▸ Your objective
Go through the records and count every line that holds "Maximum". Only the number belongs in the reply.
== Records for this task ==
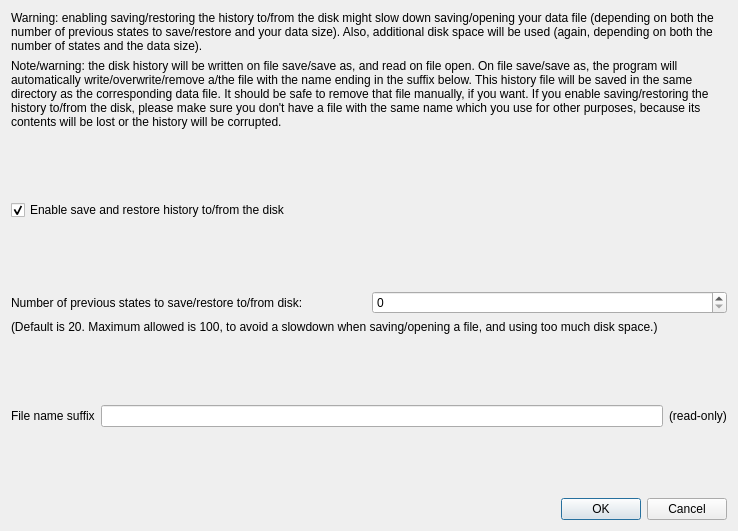
Above: fet/src/interface/settingsrestoredatafromdiskform_template.ui from vonmecheln/fet before the change. Below: the same form after it.
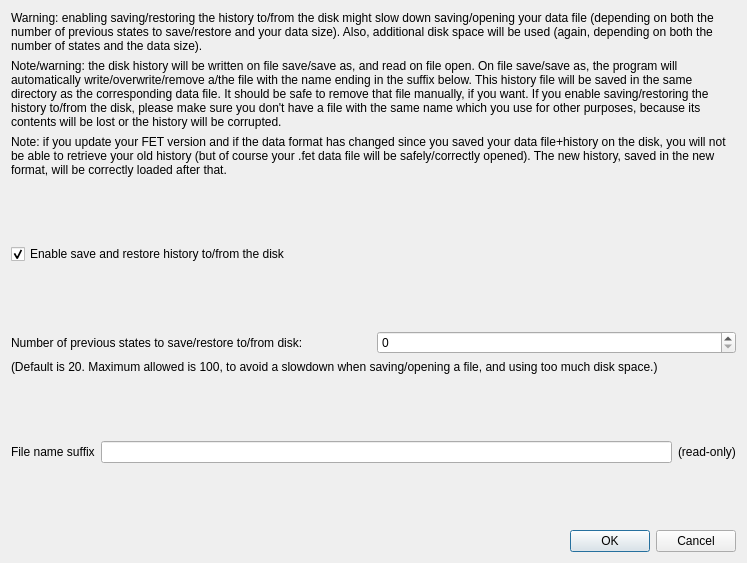
That is the form after the change.

What changed in the file:
```diff
--- a/fet/src/interface/settingsrestoredatafromdiskform_template.ui
+++ b/fet/src/interface/settingsrestoredatafromdiskform_template.ui
@@ -6,31 +6,15 @@
    <rect>
     <x>0</x>
     <y>0</y>
-    <width>738</width>
-    <height>531</height>
+    <width>747</width>
+    <height>563</height>
    </rect>
   </property>
   <property name="windowTitle">
    <string comment="The title of the dialog of settings for recording and restoring data (undo/redo) from disk">Settings for restore data states from disk</string>
   </property>
   <layout class="QGridLayout" name="gridLayout">
-   <item row="0" column="0" colspan="2">
-    <widget class="QLabel" name="label">
-     <property name="sizePolicy">
-      <sizepolicy hsizetype="Minimum" vsizetype="Minimum">
-       <horstretch>0</horstretch>
-       <verstretch>0</verstretch>
-      </sizepolicy>
-     </property>
-     <property name="text">
-      <string>Warning: enabling saving/restoring the history to/from the disk might slow down saving/opening your data file (depending on both the number of previous states to save/restore and your data size). Also, additional disk space will be used (again, depending on both the number of states and the data size).</string>
-     </property>
-     <property name="wordWrap">
-      <bool>true</bool>
-     </property>
-    </widget>
-   </item>
-   <item row="8" column="0" colspan="2">
+   <item row="9" column="0" colspan="2">
     <layout class="QHBoxLayout" name="horizontalLayout_2">
      <item>
       <widget class="QLabel" name="fileNameLabel">
@@ -51,7 +35,20 @@
      </item>
     </layout>
    </item>
-   <item row="5" column="0" colspan="2">
+   <item row="10" column="0" colspan="2">
+    <spacer name="verticalSpacer_4">
+     <property name="orientation">
+      <enum>Qt::Vertical</enum>
+     </property>
+     <property name="sizeHint" stdset="0">
+      <size>
+       <width>588</width>
+       <height>12</height>
+      </size>
+     </property>
+    </spacer>
+   </item>
+   <item row="6" column="0" colspan="2">
     <layout class="QHBoxLayout" name="horizontalLayout">
      <item>
       <widget class="QLabel" name="maxStatesLabel">
@@ -65,8 +62,8 @@
      </item>
     </layout>
    </item>
-   <item row="6" column="0" colspan="2">
-    <widget class="QLabel" name="maxStatesLabel2">
+   <item row="0" column="0" colspan="2">
+    <widget class="QLabel" name="label">
      <property name="sizePolicy">
       <sizepolicy hsizetype="Minimum" vsizetype="Minimum">
        <horstretch>0</horstretch>
@@ -74,14 +71,30 @@
       </sizepolicy>
      </property>
      <property name="text">
-      <string comment="20 is the default number of states to record on the disk, and 100 is the maximum number of states to record on the disk">(Default is 20. Maximum allowed is 100, to avoid a slowdown when saving/opening a file, and using too much disk space.)</string>
+      <string>Warning: enabling saving/restoring the history to/from the disk might slow down saving/opening your data file (depending on both the number of previous states to save/restore and your data size). Also, additional disk space will be used (again, depending on both the number of states and the data size).</string>
      </property>
      <property name="wordWrap">
       <bool>true</bool>
      </property>
     </widget>
    </item>
-   <item row="4" column="0" colspan="2">
+   <item row="1" column="0" colspan="2">
+    <widget class="QLabel" name="label2">
+     <property name="sizePolicy">
+      <sizepolicy hsizetype="Minimum" vsizetype="Minimum">
+       <horstretch>0</horstretch>
+       <verstretch>0</verstretch>
+      </sizepolicy>
+     </property>
+     <property name="text">
+      <string comment="Disk history refers to the history which will be kept on the computer disk">Note/warning: the disk history will be written on file save/save as, and read on file open. On file save/save as, the program will automatically write/overwrite/remove a/the file with the name ending in the suffix below. This history file will be saved in the same directory as the corresponding data file. It should be safe to remove that file manually, if you want. If you enable saving/restoring the history to/from the disk, please make sure you don't have a file with the same name which you use for other purposes, because its contents will be lost or the history will be corrupted.</string>
+     </property>
+     <property name="wordWrap">
+      <bool>true</bool>
+     </property>
+    </widget>
+   </item>
+   <item row="5" column="0" colspan="2">
     <spacer name="verticalSpacer_2">
      <property name="orientation">
       <enum>Qt::Vertical</enum>
@@ -94,7 +107,7 @@
      </property>
     </spacer>
    </item>
-   <item row="3" column="0" colspan="2">
+   <item row="4" column="0" colspan="2">
     <widget class="QCheckBox" name="enableHistoryOnDiskCheckBox">
      <property name="text">
       <string>Enable save and restore history to/from the disk</string>
@@ -104,7 +117,7 @@
      </property>
     </widget>
    </item>
-   <item row="10" column="0" colspan="2">
+   <item row="11" column="0" colspan="2">
     <widget class="QDialogButtonBox" name="buttonBox">
      <property name="orientation">
       <enum>Qt::Horizontal</enum>
@@ -114,20 +127,7 @@
      </property>
     </widget>
    </item>
-   <item row="9" column="0" colspan="2">
-    <spacer name="verticalSpacer_4">
-     <property name="orientation">
-      <enum>Qt::Vertical</enum>
-     </property>
-     <property name="sizeHint" stdset="0">
-      <size>
-       <width>588</width>
-       <height>12</height>
-      </size>
-     </property>
-    </spacer>
-   </item>
-   <item row="2" column="0" colspan="2">
+   <item row="3" column="0" colspan="2">
     <spacer name="verticalSpacer">
      <property name="orientation">
       <enum>Qt::Vertical</enum>
@@ -141,6 +141,22 @@
     </spacer>
    </item>
    <item row="7" column="0" colspan="2">
+    <widget class="QLabel" name="maxStatesLabel2">
+     <property name="sizePolicy">
+      <sizepolicy hsizetype="Minimum" vsizetype="Minimum">
+       <horstretch>0</horstretch>
+       <verstretch>0</verstretch>
+      </sizepolicy>
+     </property>
+     <property name="text">
+      <string comment="20 is the default number of states to record on the disk, and 100 is the maximum number of states to record on the disk">(Default is 20. Maximum allowed is 100, to avoid a slowdown when saving/opening a file, and using too much disk space.)</string>
+     </property>
+     <property name="wordWrap">
+      <bool>true</bool>
+     </property>
+    </widget>
+   </item>
+   <item row="8" column="0" colspan="2">
     <spacer name="verticalSpacer_3">
      <property name="orientation">
       <enum>Qt::Vertical</enum>
@@ -153,16 +169,16 @@
      </property>
     </spacer>
    </item>
-   <item row="1" column="0" colspan="2">
+   <item row="2" column="0" colspan="2">
     <widget class="QLabel" name="label3">
      <property name="sizePolicy">
-      <sizepolicy hsizetype="Minimum" vsizetype="Minimum">
+      <sizepolicy hsizetype="Minimum" vsizetype="Maximum">
        <horstretch>0</horstretch>
        <verstretch>0</verstretch>
       </sizepolicy>
      </property>
      <property name="text">
-      <string comment="Disk history refers to the history which will be kept on the computer disk">Note/warning: the disk history will be written on file save/save as, and read on file open. On file save/save as, the program will automatically write/overwrite/remove a/the file with the name ending in the suffix below. This history file will be saved in the same directory as the corresponding data file. It should be safe to remove that file manually, if you want. If you enable saving/restoring the history to/from the disk, please make sure you don't have a file with the same name which you use for other purposes, because its contents will be lost or the history will be corrupted.</string>
+      <string>Note: if you update your FET version and if the data format has changed since you saved your data file+history on the disk, you will not be able to retrieve your old history (but of course your .fet data file will be safely/correctly opened). The new history, saved in the new format, will be correctly loaded after that.</string>
      </property>
      <property name="wordWrap">
       <bool>true</bool>
```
===
▸ Task result
3